From the entries below, copy every line holding the word "padding".

Segment Open

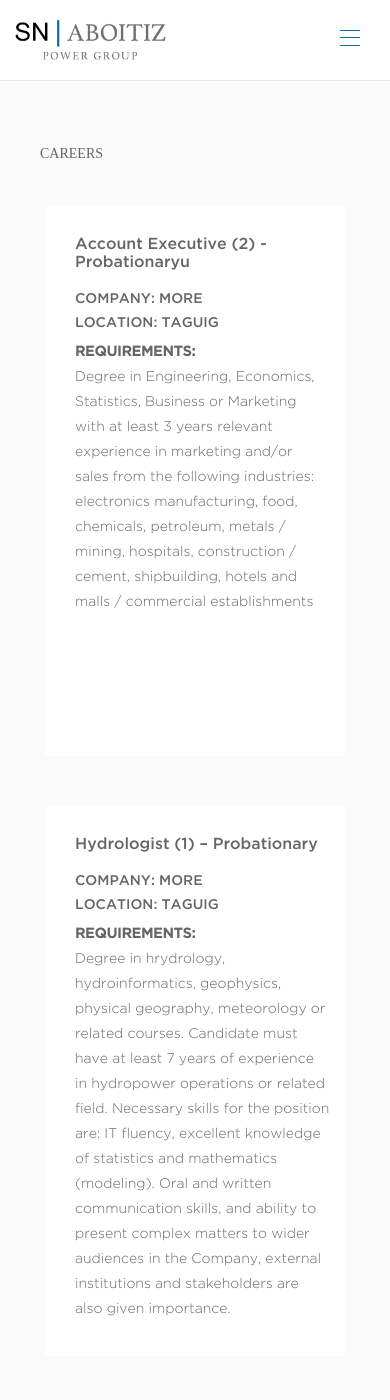
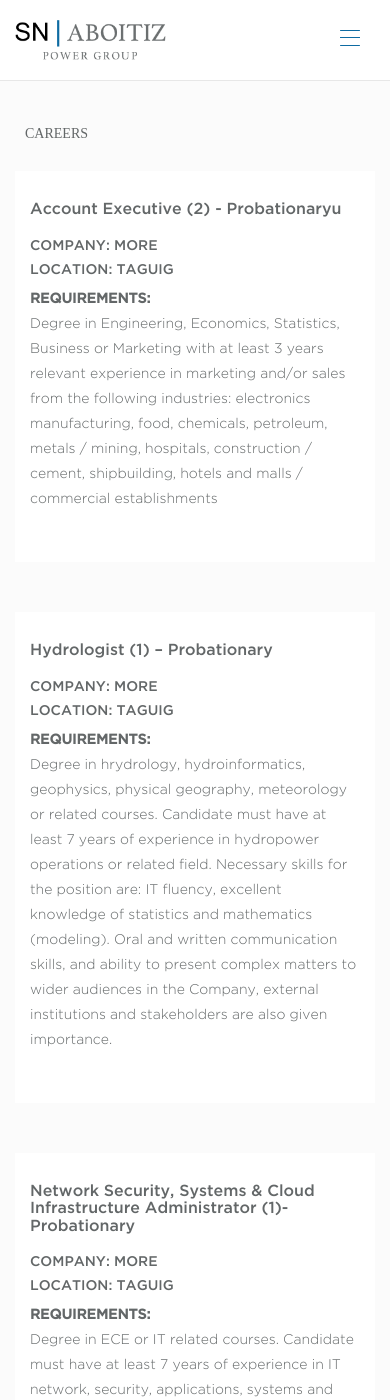
Before and after one commit to kristinavargas/snaboitiz.github.io, a Jekyll site: the page built from pages/careers.html, in a window 390 px wide and 1400 px high. Built offline with Jekyll 4.4.1, drawn with Linux system fonts in a browser that asks for light colours; some web fonts are replaced.

Commit message:
Update career page responsiveness

```diff
--- a/_includes/careers/content.html
+++ b/_includes/careers/content.html
@@ -4,7 +4,7 @@
     </div>
     <div class="career-section clearfix">
         {% for career in site.data.careers %}
-        <div class="col-lg-4 col-md-6 col-sm-6 col-xs-12">
+        <div class="col-lg-4 col-md-6 col-sm-6 col-xs-12 career-list-container ">
             <div class="career-list">
                 <h4 class="career-title">{{ career.title }}</h4>
                 <ul>
--- a/_sass/careers.sass
+++ b/_sass/careers.sass
@@ -18,7 +18,7 @@
     .career-section
       .career-list
         background-color: white
-        padding: 30px 15px 0 30px
+        padding: 30px 30px 0 30px
         color: #636768
         min-height: 550px
         margin-bottom: 50px
@@ -43,3 +43,32 @@
           .requirement-title
             font-family: "Gotham-Medium"
             display: block
+
+@media (max-width: $screen-md-max)
+  #careers
+    .container-section
+      .career-section
+        .career-list
+          min-height: 500px
+
+@media (max-width: $screen-xs-max)
+  #careers
+    .container-section
+      .career-section
+        .career-list
+          min-height: 0
+
+@media (max-width: 568px)
+  #careers
+    padding: 30px 0
+    .container-section
+      .header-section
+        margin-bottom: 15px
+      .career-section
+        .career-list-container
+          padding-left: 0
+          padding-right: 0
+          .career-list
+            padding-left: 15px
+            padding-right: 15px
+            padding-bottom: 50px
```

Segment Closed

» Result of this exercise:
-        padding: 30px 15px 0 30px
+        padding: 30px 30px 0 30px
+    padding: 30px 0
+          padding-left: 0
+          padding-right: 0
+            padding-left: 15px
+            padding-right: 15px
+            padding-bottom: 50px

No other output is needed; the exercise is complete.